See. I have the opposite issue. I am the one that judges myself. I am the one who willingly gave up custody of my daughter to my parents. I look at myself as the bad person and feel inadequate because of my mental health. I despise it when people tell me that I am a great parent. It literally makes me want to vomit and punch something when people compliment me on my parenting and how awesome of a mother I am. I don't know why i feel this way, but it is a huge part of the reason ad to why I did eventually give my parents custody and moved out of their house.
Great read. Thank you for posting this. Having a mental illness has cost my children and me a lot -- for some years I had zero ability to parent on my own and recently am doing better with shared custody on weekends. I'm fortunate to have that ability and work hard to recover more -- but the question I have all the time is why is my ability to parent diminished and not supported because I have a mental illness? If I had what others considered a physical disability (mental illness is a brain disease and physical) would there be more parenting support, accomodations and options?

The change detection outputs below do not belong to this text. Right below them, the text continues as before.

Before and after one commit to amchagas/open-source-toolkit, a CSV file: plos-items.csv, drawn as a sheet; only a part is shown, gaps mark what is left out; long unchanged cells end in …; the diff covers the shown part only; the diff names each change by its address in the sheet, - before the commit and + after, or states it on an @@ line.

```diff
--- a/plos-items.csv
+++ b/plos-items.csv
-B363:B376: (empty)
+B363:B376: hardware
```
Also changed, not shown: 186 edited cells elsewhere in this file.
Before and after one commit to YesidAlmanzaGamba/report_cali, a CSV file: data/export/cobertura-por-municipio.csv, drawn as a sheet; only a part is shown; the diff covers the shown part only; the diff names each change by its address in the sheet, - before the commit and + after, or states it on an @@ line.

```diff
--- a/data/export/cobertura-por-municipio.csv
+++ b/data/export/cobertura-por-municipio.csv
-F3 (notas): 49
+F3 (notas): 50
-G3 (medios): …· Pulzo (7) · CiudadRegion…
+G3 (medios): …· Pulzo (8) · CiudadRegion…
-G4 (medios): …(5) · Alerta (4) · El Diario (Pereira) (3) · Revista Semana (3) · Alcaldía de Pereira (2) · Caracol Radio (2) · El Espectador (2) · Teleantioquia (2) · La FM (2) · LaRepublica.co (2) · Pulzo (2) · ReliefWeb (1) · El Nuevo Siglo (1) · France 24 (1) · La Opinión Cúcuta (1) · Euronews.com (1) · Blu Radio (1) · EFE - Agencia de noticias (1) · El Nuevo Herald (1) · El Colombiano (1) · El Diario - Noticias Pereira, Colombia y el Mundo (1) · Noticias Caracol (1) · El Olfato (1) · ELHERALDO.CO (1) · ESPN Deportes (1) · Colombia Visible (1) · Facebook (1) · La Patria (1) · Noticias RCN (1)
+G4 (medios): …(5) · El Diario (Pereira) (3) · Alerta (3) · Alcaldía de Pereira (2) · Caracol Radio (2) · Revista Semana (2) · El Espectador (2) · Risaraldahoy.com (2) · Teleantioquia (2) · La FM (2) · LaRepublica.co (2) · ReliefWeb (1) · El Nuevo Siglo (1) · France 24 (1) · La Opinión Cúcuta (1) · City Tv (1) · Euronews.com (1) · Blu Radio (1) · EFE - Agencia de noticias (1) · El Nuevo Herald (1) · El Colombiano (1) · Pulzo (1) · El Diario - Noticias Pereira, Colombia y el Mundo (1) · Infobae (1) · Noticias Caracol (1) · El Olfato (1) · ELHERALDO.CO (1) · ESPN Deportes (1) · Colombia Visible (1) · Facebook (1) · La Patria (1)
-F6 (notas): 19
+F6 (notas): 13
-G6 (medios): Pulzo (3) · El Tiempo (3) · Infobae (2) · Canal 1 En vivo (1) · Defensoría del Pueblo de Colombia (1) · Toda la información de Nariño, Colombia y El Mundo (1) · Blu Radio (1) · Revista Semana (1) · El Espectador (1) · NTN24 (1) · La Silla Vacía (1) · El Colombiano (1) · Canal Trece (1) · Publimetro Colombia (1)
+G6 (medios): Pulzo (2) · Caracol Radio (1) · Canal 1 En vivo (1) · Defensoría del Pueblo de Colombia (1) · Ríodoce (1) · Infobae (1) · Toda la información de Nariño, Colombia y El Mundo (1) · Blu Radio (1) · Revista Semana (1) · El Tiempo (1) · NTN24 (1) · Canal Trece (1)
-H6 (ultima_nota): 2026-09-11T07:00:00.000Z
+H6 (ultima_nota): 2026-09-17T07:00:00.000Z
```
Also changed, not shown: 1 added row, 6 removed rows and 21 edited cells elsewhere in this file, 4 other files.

My husband and I are both bipolar and have had to deal with the stigma of it as parents time and time again. We've had our son taken from us when he was 2 years old and put into the care of my husband's mother for 6 months, mostly because we had/ have bi-polar disorder and because there were large stains on our apartment's carpet( said stains were there when we moved in). I kid you not, those were the two main items on our cps paperwork! We have had cps called on us by people we pissed off that, even though nothing was found to verify the complaints made and our son was found to be happy and healthy, lasted for months afterwards. You do not need to be "normal", to be good or even great parents. Our son is now 8 and is a very happy, healthy, intelligent, and well rounded boy, even with his own diagnosis of bipolar disorder and extreme ADHD. he also loves us very much. No, we are not perfect parents, but, like any parents raising their first child, we do our best and learn as we go. Mentally ill parents can be great parents, just like so called "normal" parents can be awful parents. Stop the stigma please.